The longstanding failure of nursing homes to safeguard the lives of the elderly was further highlighted by the pandemic. In light of the staggering death toll in these homes, freelance disability writer Sara Luterman wrote a piece published in The Nation in August, arguing that “It’s Time to Abolish Nursing Homes.” Associate editor Sophia Crabbe-Field spoke to Sara on this, as well as on the challenges facing those with disabilities during COVID, on August 25.
Sophia Crabbe-Field: So my first question to you is: Could describe sort of what happened in nursing homes during the pandemic?
Sara Luterman: In the United States, about 40 percent of COVID-19 deaths have occurred in nursing homes. That varies by state. I just wrote about Pennsylvania and they had about two thirds of their deaths occur in nursing homes. That’s a massive amount of deaths. And the problem is that nursing homes, the way that they’re designed, facilitate that kind of thing. This isn’t an issue that we didn’t see coming, or that was a surprise. It’s just one that we didn’t prepare for. So the Centers for Medicare & Medicaid (CMS) puts out reports regularly on the quality of nursing homes in terms of regulations and whether they’re hitting them. And most of the nursing homes that have had COVID-19 deaths had citations for problems with infection control preparation. Many of them had more than one citation over the course of multiple years. We haven’t had a disease that aggressive before, and it’s an inherently vulnerable population.
SC-F: So you talked about the citations that they already received. Why wasn’t it being better regulated? Does it have to do with the lobbying of the industry? What are the factors at play there?
SL: So that’s a good question. There’s a lot of issues at play. Lobbying from the industry is definitely an issue. The nursing home industry has been very aggressive lobbying the Trump Administration to reduce regulation and minimize liability for COVID-19 deaths, and other kinds of deaths even before this.
But another piece of the puzzle is Medicaid reform. About two thirds of the long-term care in our country is paid for by Medicare and Medicaid. So it’s also the majority of payments that go to nursing homes and the way that Medicaid is structured. It has what is called an “institutional bias.” So it’s required to pay for nursing homes, long-term care, but not home care.
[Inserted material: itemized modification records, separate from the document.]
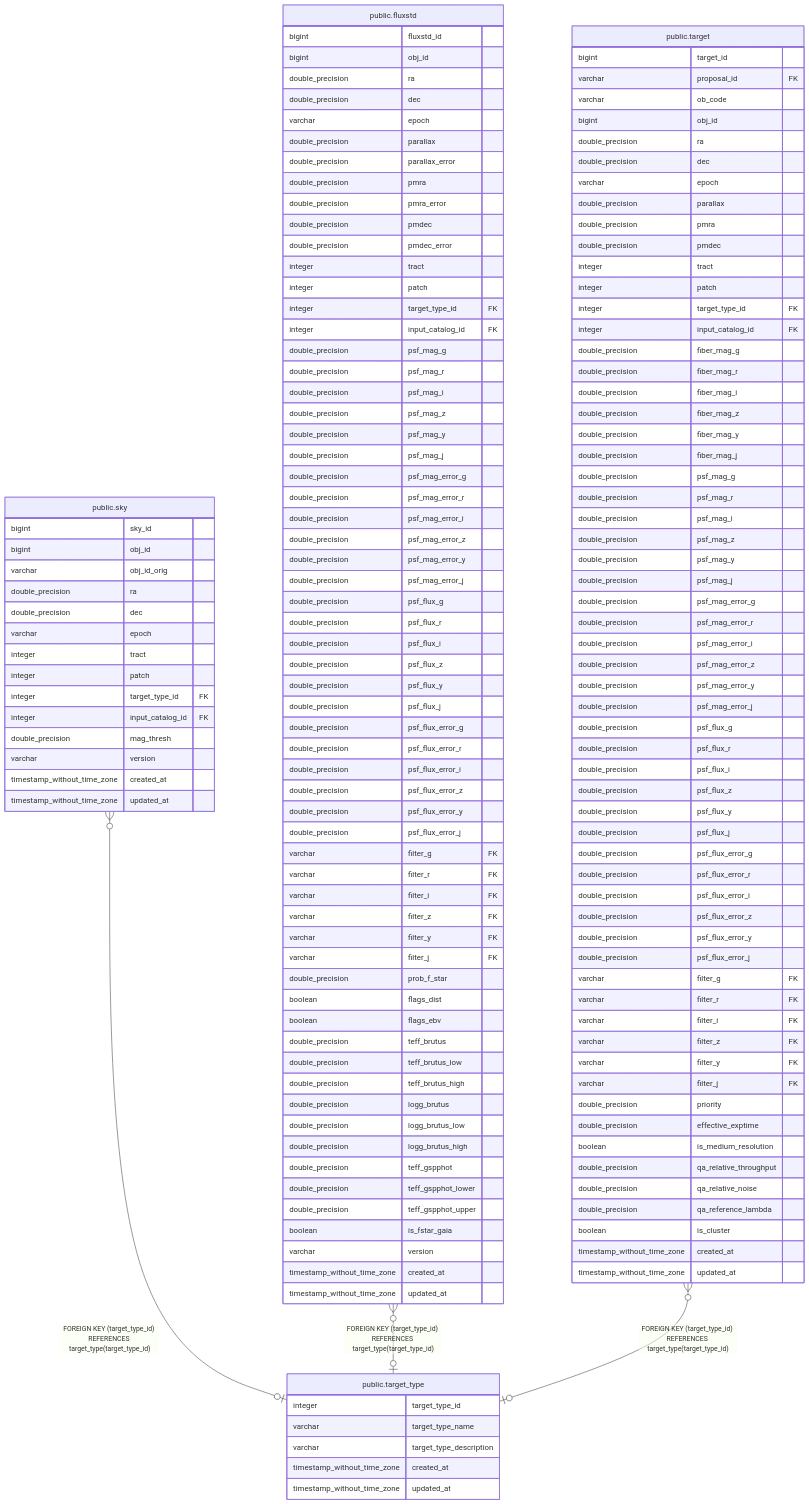
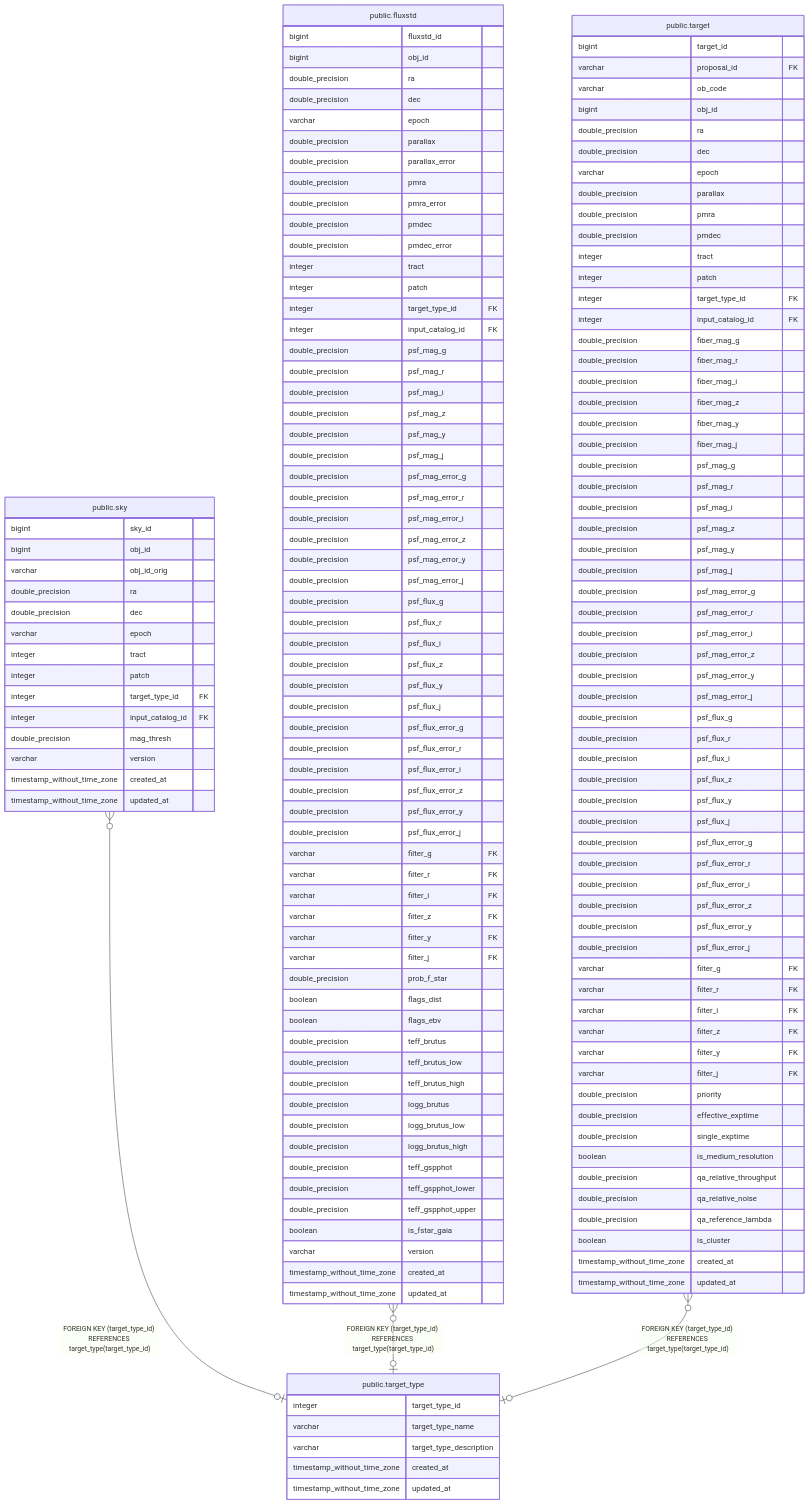
Before and after one commit to Subaru-PFS/ets_target_database: the diagram in docs/tbls/public.target_type.md, drawn with Mermaid. The commit also changed 8 other files, not shown here.

Commit message:
document update on single_exptime

```diff
--- a/docs/tbls/public.target_type.md
+++ b/docs/tbls/public.target_type.md
@@ -172,6 +172,7 @@
   varchar filter_j FK
   double_precision priority
   double_precision effective_exptime
+  double_precision single_exptime
   boolean is_medium_resolution
   double_precision qa_relative_throughput
   double_precision qa_relative_noise
```
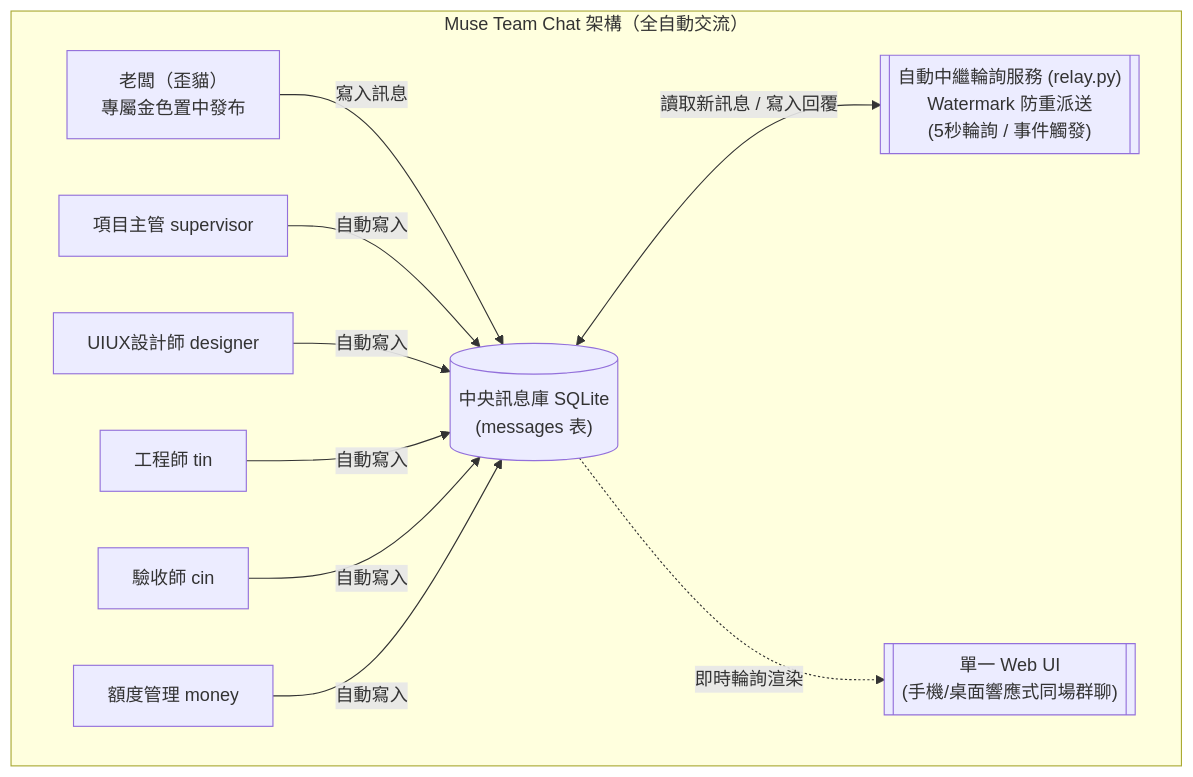
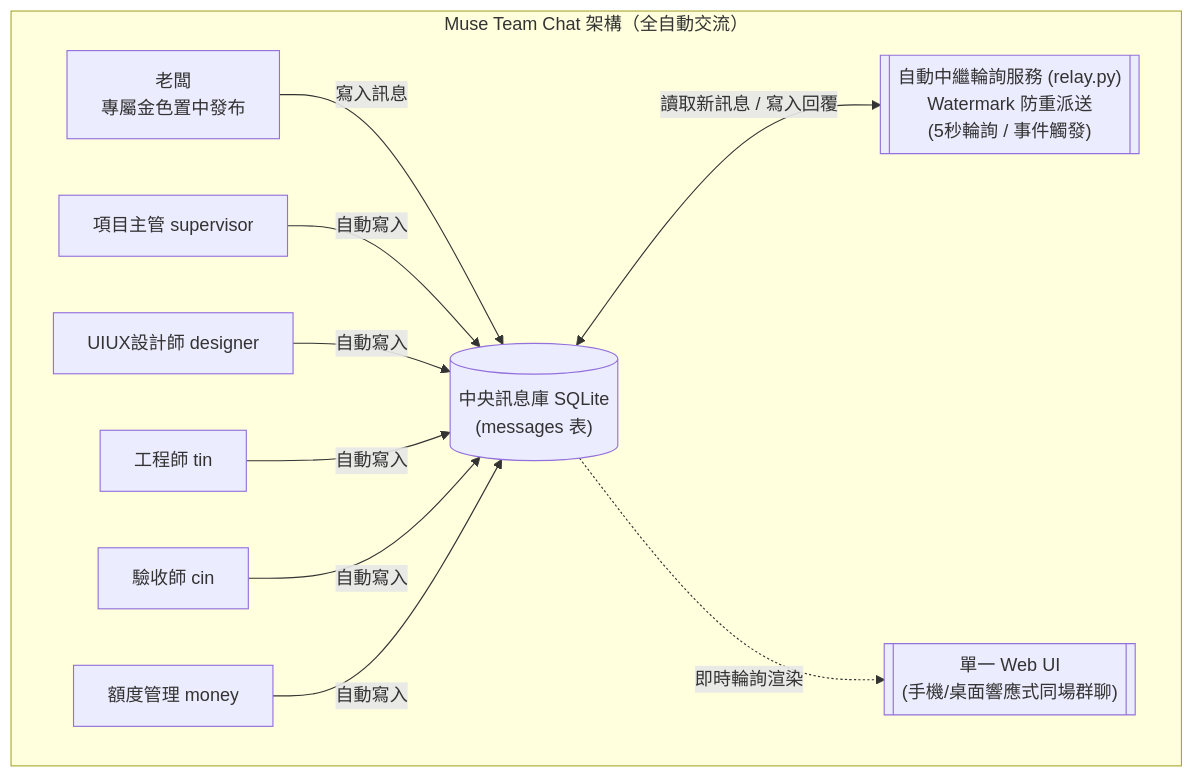
The second of 2 diagrams in docs/muse-adaptation.md (whypuss/muse-team-chat), drawn with Mermaid before and after one commit. The commit also changed 3 other files, not shown here.

````diff
--- a/docs/muse-adaptation.md
+++ b/docs/muse-adaptation.md
@@ -44,25 +44,25 @@
 ```mermaid
 flowchart TD
     subgraph 獨立群聊架構["Muse Team Chat 架構（全自動交流）"]
-        B["老闆（歪貓）\n專屬金色置中發布"]
+        B["老闆\n專屬金色置中發布"]
         U1["項目主管 supervisor"]
         U2["UIUX設計師 designer"]
         U3["工程師 tin"]
         U4["驗收師 cin"]
         U5["額度管理 money"]
 
         DB[("中央訊息庫 SQLite\n(messages 表)")]
         RELAY[["自動中繼輪詢服務 (relay.py)\nWatermark 防重派送\n(5秒輪詢 / 事件觸發)"]]
         UI[["單一 Web UI\n(手機/桌面響應式同場群聊)"]]
 
         B -->|寫入訊息| DB
         U1 -->|自動寫入| DB
         U2 -->|自動寫入| DB
         U3 -->|自動寫入| DB
         U4 -->|自動寫入| DB
         U5 -->|自動寫入| DB
 
         DB <-->|讀取新訊息 / 寫入回覆| RELAY
         DB -.->|即時輪詢渲染| UI
     end
 ```
````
In most states, home care is sort of an optional thing that you get for by applying for a waiver. Usually there’s a huge waiting list because, unlike a nursing home care, there are caps on what’s available.
And the problem is that any kind of Medicaid reform right now is just really difficult because there are a lot of Republicans that are very interested in cutting Medicaid. And so having a discussion about changing the funding incentives in Medicaid to favor home care would open up a conversation about Medicaid reform in general that is a Pandora’s box that people don’t want to open. So the way that the system is structured, it has incentives that are problematic and fixing them would mean risking cuts to programs people rely on survive.
SC-F: So are there other ways that we can incentivize long-term care in the home that doesn’t involve the potential risk to Medicaid that you mentioned?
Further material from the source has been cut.